Credit unions started the year on an upward trend for automotive lending. Average loan amounts continue to increase according to the latest Experian State of Auto Finance Report. In the first quarter, new vehicle loan amounts averaged $33,739, and used vehicle loans totaled $20,723 on average. Buyers also increased vehicle payments, with the average new vehicle payment jumping to $569.
After leveling off through much of May and June, financing rates dropped to their lowest level of the year for the week of July 15 to 4.24 percent, a decrease of 0.09 percent from the week prior. Rates held steady for the week of July 22, but were down 0.36 percent since the beginning of the year and down 0.49 percent from 2019 numbers.
How the second half of this year will play out is anyone’s guess. However, there are some indicators – and some opportunities for credit unions to recoup their losses. Manufacturers have been playing a sticky game with low interest rates and deferral advertising – for the super prime customers. With rising vehicle loan and payment amounts, both prime and non-prime consumers are finding out that they don’t qualify for captive lending offers. Additionally, those same manufacturers are beginning to pull back on those incentives for the remainder of the year.
While OEMs return to production and vehicles begin to flow back onto dealer lots, credit unions have an opportunity to increase market share and protect their auto loan portfolio by helping customers across credit tiers.
Credit Unions Managing Growth vs. Risk Today
Your credit union has always actively managed how to grow without taking on too mush risk. However, in today’s economic and automotive climate, that balance is becoming more precarious. Will jobs grow or will we plunge into a deep recession? Will consumers be able to purchase a vehicle and maintain their auto loans?
Consumer protection products offer material protection against the risk of delinquency or default. For example, with vehicle return protection, consumers are protected from the negative financial repercussions of instances like involuntary job loss. This same consumer protection also protects the loan. How? Consumers can either return their vehicle with no impact to their credit or use payment relief to continue to make loan payments if an unforeseen life-changing event occurs. Either way, the lender’s risk and exposure is significantly diminished.

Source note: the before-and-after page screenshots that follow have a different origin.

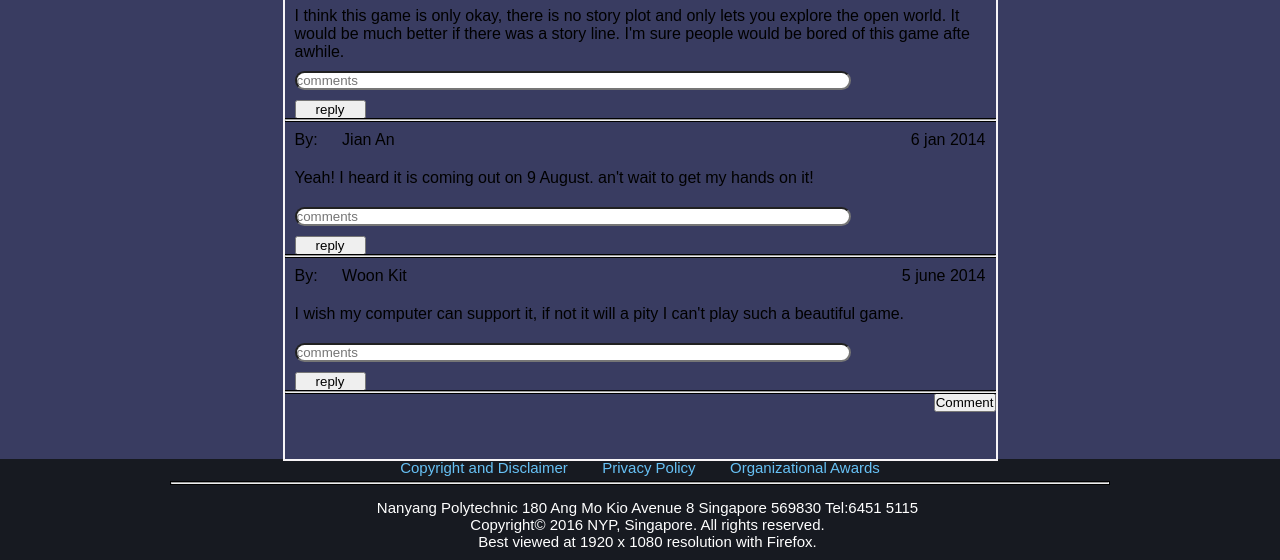
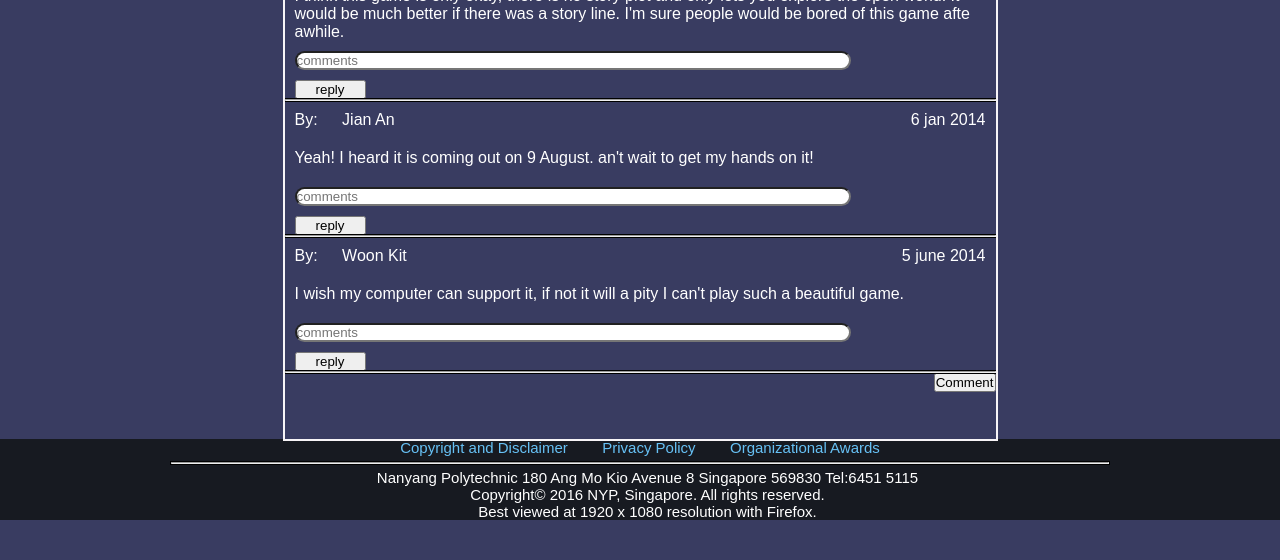
Before and after one commit to lwklhj/forum, a plain HTML site: page threadpage.html in a window 1280 px wide. Shown: the part 849-1409 px from the top of the page. After the commit the page ends 1369 px from the top, so only its background shows below. Drawn offline with Linux system fonts and the light colour scheme.

Commit message:
hahahahahahahahah.....haha

```diff
--- a/css/threadpage.css
+++ b/css/threadpage.css
@@ -1,6 +1,7 @@
 #content{
   width: 948px;
   margin:auto;
+  color:white;
 }
 a{
 	text-decoration: none;
@@ -37,7 +38,7 @@ h1{
 span>p{
 	display: inline-block;
 }
-div p{
+.box p{
 	padding-left: 10px;
 	padding-right: 10px;
 	padding-top: 10px;
@@ -78,7 +79,7 @@ p{
 .date{
 	float:right;
 }
-form{
+.comments{
 	padding:10px;
 }
 .replybutton{
```
Also changed, not shown: mainpage.html (+1 -1 lines).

More traditional consumer protection products, like vehicle service contracts, also insulate lenders from risk. Consider, for example, the inevitable event when a consumer making that monthly $569 payment has a vehicle breakdown. It is likely that while they can normally make their monthly loan payment, they will now struggle to pay both the repair bill and their loan. So, they are forced to make a choice: pay for the repair or make their loan payment. They are most likely going to choose the first option, even if that means their credit might take a hit or their vehicle might be repossessed.

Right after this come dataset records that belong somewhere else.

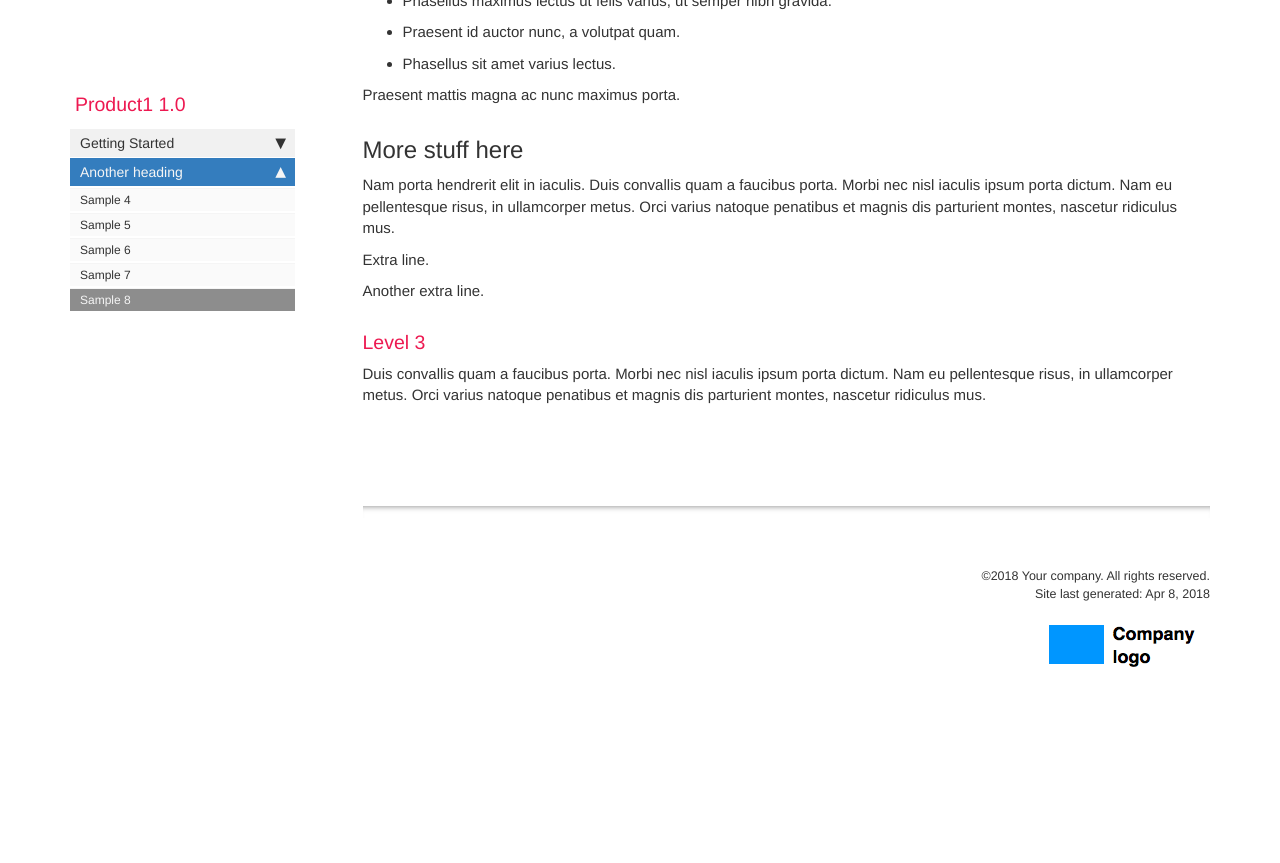
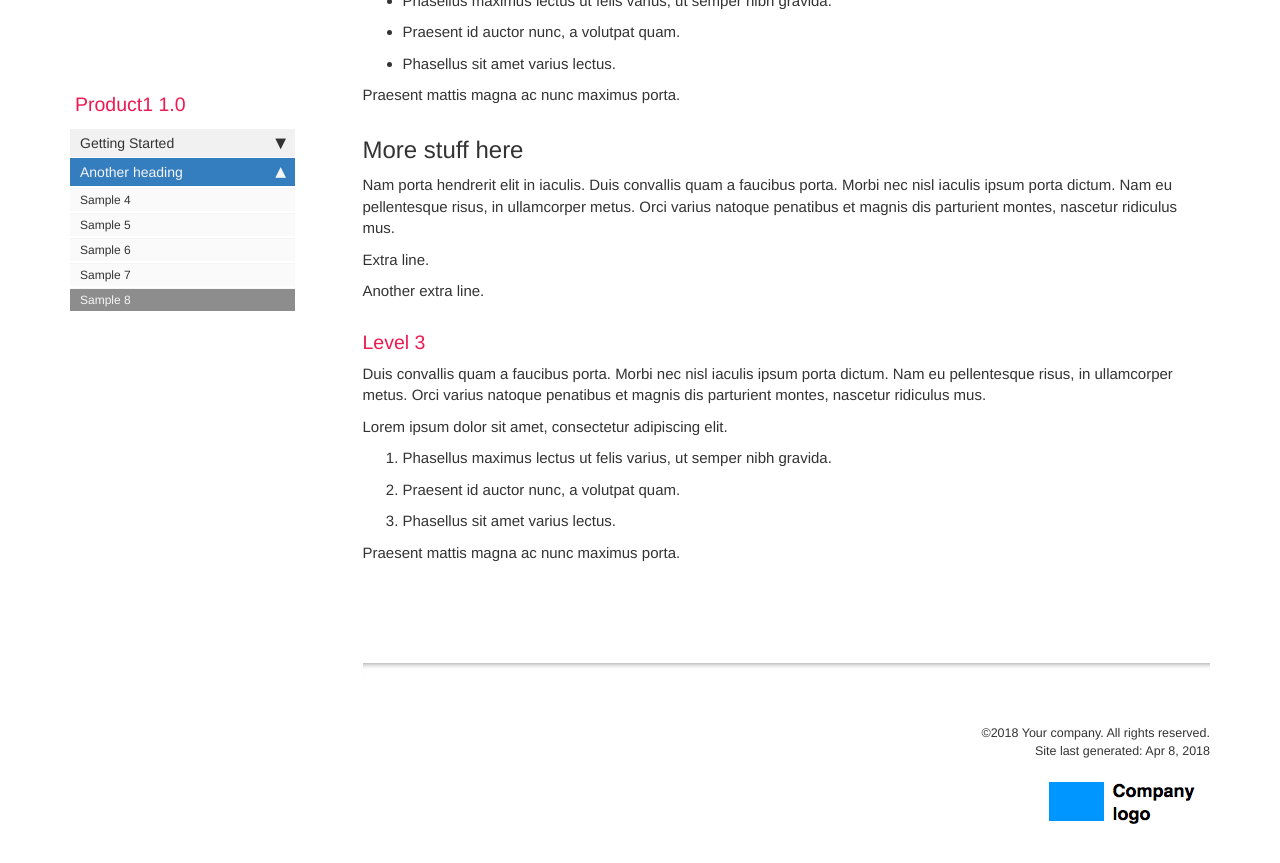
Before and after one commit to MickMacL/mickmacl.github.io, a Jekyll site: the page built from pages/product1/p1_sample8.md, in a window 1280 px wide and 900 px high, scrolled down 629 px. Shown: the top 863 px of the window. Built offline with Jekyll 4.4.1, drawn with Linux system fonts in a browser that asks for light colours; nearby versions of some CDN libraries; comment, search, counter and statistics services are not loaded; before the commit the page ends 1372 px from its top, so only the background shows below that.

Commit message:
another mergetest

```diff
--- a/pages/product1/p1_sample8.md
+++ b/pages/product1/p1_sample8.md
@@ -36,5 +36,13 @@ Another extra line.
 
 Duis convallis quam a faucibus porta. Morbi nec nisl iaculis ipsum porta dictum. Nam eu pellentesque risus, in ullamcorper metus. Orci varius natoque penatibus et magnis dis parturient montes, nascetur ridiculus mus.
 
+Lorem ipsum dolor sit amet, consectetur adipiscing elit.
+
+1. Phasellus maximus lectus ut felis varius, ut semper nibh gravida.
+2. Praesent id auctor nunc, a volutpat quam.
+3. Phasellus sit amet varius lectus.
+
+Praesent mattis magna ac nunc maximus porta.
+
 
 {% include links.html %}
```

Now, if that same consumer had a vehicle service contract on their loan, they could possibly eliminate or at least significantly reduce the cost of their vehicle repairs, allowing them to repair their vehicle and make their monthly loan payment.
By pairing the benefits of consumer protection products with a well-executed rate structure, credit unions can set their institutions up to materially reduce the risk of default while at the same time add value to the loan.
With more than 40 years of experience in innovating agile consumer protection products, EFG Companies knows how to develop the right mix of products and services to mitigate risk while making your loan more attractive. EFG has a proven track record of working with lenders to develop and implement these revenue-generating programs. Contact us today to find out how.